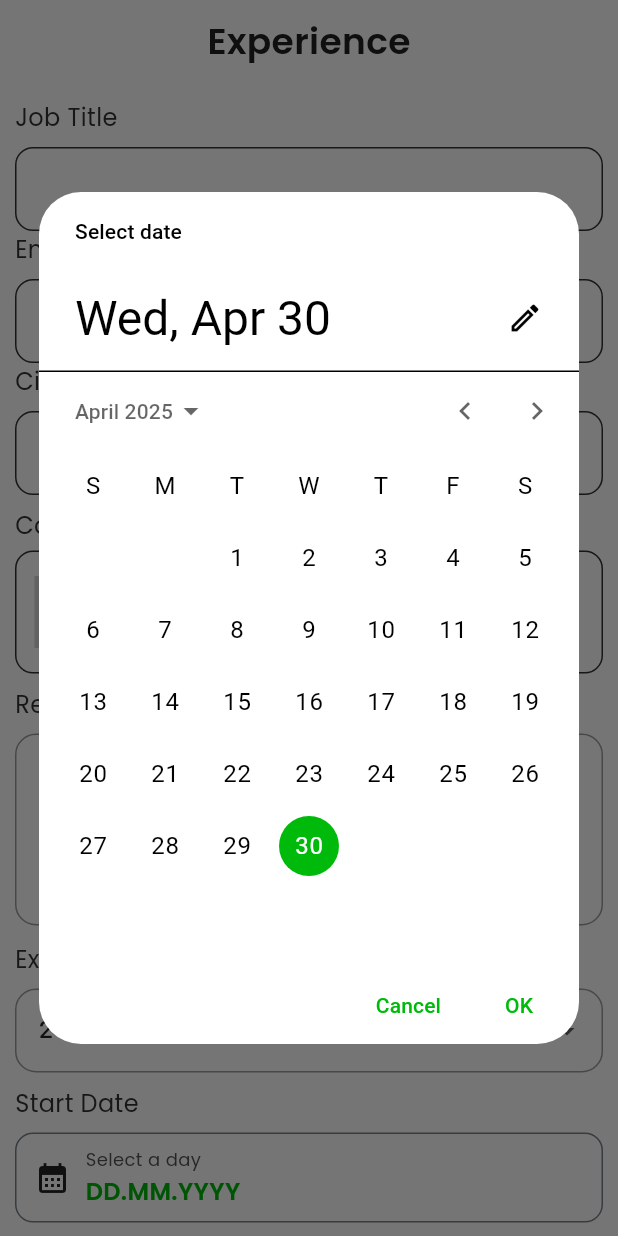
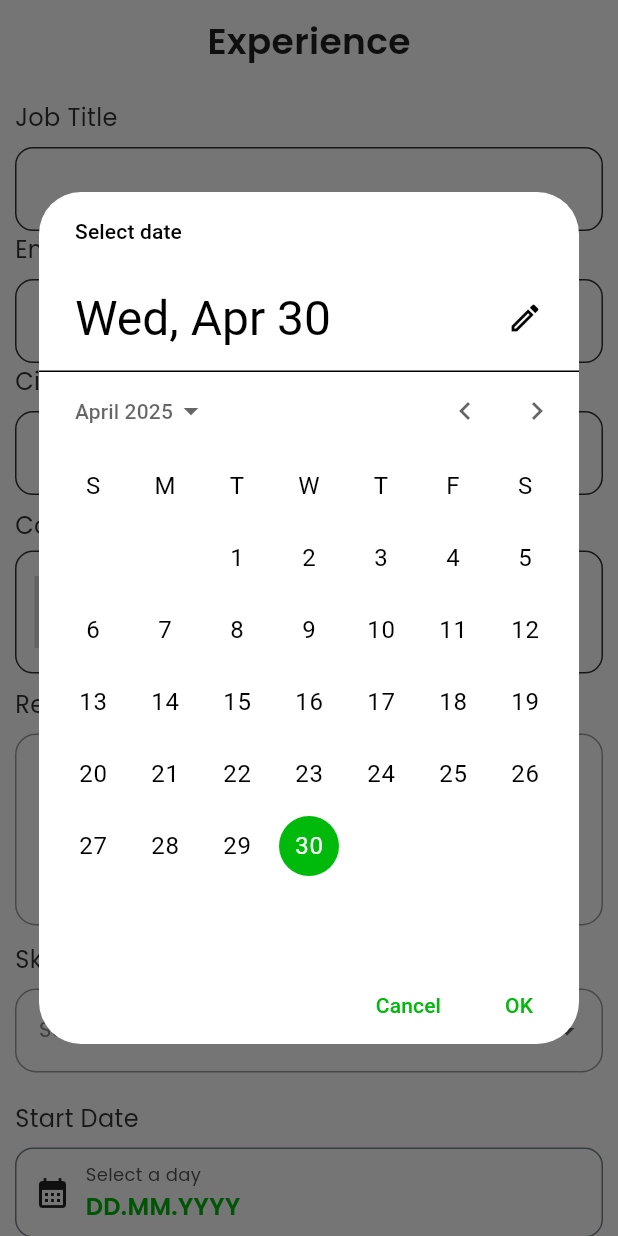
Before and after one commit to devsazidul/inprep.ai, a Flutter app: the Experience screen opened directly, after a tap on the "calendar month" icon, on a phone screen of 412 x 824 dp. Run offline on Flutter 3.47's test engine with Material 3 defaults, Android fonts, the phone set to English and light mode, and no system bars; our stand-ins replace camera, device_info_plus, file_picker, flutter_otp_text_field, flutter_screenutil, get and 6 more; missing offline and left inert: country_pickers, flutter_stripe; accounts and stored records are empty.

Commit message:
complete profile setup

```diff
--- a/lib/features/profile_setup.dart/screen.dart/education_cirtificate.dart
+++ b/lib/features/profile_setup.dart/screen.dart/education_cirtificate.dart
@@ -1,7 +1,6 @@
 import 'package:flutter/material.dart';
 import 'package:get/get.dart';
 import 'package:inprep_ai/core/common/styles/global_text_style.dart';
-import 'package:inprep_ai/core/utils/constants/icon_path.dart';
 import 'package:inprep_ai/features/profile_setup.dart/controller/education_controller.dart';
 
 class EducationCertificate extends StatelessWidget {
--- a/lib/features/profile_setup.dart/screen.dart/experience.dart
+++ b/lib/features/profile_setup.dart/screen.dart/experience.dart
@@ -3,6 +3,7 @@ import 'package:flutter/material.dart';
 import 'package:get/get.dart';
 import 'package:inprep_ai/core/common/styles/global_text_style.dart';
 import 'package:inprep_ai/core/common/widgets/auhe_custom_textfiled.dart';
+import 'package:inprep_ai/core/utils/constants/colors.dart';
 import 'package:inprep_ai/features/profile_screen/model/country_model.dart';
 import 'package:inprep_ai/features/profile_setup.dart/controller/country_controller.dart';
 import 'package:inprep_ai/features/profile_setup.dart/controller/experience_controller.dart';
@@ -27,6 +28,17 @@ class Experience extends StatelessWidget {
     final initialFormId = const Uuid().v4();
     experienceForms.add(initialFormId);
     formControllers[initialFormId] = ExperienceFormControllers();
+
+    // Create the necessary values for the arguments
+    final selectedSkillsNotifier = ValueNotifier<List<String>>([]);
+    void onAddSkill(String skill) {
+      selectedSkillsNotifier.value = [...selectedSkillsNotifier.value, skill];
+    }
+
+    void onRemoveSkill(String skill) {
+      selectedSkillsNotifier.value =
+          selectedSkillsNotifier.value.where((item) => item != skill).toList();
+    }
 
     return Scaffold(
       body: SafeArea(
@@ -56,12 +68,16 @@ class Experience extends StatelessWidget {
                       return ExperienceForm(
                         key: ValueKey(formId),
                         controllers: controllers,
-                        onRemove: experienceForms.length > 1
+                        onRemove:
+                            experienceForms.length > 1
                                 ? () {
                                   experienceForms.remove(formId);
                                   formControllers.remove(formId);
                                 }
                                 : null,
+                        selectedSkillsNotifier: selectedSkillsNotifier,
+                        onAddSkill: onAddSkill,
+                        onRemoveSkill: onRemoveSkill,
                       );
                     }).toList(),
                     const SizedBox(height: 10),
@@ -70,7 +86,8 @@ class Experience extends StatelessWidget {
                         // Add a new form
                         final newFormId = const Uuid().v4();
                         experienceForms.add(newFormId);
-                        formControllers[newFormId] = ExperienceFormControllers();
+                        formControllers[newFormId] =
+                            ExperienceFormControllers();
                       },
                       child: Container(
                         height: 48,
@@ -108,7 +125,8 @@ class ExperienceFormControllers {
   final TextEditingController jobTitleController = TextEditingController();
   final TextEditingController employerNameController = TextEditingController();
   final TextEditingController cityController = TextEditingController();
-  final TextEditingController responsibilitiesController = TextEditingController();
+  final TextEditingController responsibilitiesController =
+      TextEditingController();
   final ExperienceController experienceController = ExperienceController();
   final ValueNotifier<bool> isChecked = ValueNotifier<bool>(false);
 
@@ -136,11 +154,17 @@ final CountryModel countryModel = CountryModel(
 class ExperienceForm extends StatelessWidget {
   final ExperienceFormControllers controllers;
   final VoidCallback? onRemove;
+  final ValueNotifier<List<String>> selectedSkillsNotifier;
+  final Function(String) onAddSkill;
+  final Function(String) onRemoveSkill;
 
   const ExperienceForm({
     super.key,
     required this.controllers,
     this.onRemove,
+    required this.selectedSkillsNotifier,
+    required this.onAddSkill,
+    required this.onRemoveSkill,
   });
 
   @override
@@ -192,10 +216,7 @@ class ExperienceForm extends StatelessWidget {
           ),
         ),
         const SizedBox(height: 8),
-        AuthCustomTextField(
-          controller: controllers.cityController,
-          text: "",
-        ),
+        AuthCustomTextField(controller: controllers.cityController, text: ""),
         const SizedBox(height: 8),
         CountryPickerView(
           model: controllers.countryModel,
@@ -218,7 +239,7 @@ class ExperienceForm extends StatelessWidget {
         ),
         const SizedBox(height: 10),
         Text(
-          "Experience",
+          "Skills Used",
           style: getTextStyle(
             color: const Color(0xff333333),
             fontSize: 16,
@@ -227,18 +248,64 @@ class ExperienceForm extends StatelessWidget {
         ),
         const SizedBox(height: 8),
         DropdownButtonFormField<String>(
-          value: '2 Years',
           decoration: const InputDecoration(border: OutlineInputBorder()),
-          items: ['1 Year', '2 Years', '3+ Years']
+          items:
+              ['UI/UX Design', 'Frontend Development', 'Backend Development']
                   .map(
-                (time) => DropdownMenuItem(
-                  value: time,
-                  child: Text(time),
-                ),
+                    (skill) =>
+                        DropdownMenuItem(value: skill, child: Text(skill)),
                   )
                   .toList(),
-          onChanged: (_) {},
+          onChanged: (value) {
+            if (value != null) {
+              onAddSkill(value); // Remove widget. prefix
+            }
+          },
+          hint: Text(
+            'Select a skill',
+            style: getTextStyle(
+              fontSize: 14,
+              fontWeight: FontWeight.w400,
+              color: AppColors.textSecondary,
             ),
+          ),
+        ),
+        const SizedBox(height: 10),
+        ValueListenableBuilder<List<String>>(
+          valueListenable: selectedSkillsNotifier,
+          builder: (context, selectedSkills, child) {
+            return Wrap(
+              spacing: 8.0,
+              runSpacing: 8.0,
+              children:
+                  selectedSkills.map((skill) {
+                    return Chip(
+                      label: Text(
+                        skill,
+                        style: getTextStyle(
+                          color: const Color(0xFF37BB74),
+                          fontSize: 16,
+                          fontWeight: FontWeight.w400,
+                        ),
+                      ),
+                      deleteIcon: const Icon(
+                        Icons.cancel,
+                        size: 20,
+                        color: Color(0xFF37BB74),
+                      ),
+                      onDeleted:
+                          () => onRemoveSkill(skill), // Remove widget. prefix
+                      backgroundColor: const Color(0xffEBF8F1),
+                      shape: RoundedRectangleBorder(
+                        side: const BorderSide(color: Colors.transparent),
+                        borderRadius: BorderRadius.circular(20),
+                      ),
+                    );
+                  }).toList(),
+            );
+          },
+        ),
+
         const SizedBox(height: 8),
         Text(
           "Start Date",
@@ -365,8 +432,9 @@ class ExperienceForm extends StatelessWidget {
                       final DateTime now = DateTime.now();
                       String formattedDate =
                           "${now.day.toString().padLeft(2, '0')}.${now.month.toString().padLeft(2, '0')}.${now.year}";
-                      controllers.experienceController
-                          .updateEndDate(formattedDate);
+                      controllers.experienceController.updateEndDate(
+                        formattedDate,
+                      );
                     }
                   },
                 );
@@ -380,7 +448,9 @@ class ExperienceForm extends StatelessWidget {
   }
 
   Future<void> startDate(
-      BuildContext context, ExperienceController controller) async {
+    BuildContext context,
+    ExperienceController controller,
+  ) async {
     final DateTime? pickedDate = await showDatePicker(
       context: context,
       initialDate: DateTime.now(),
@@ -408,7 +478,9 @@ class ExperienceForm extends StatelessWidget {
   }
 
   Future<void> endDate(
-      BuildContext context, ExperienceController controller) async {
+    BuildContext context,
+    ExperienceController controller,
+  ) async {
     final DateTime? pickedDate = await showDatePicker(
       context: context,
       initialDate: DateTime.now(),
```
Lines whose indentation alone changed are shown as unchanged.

____________

* INSTRUCTIONS FOR THE TASK:
Say how many lines in the entries contain the string "required", and leave out everything else.

* ANSWER BOX:
4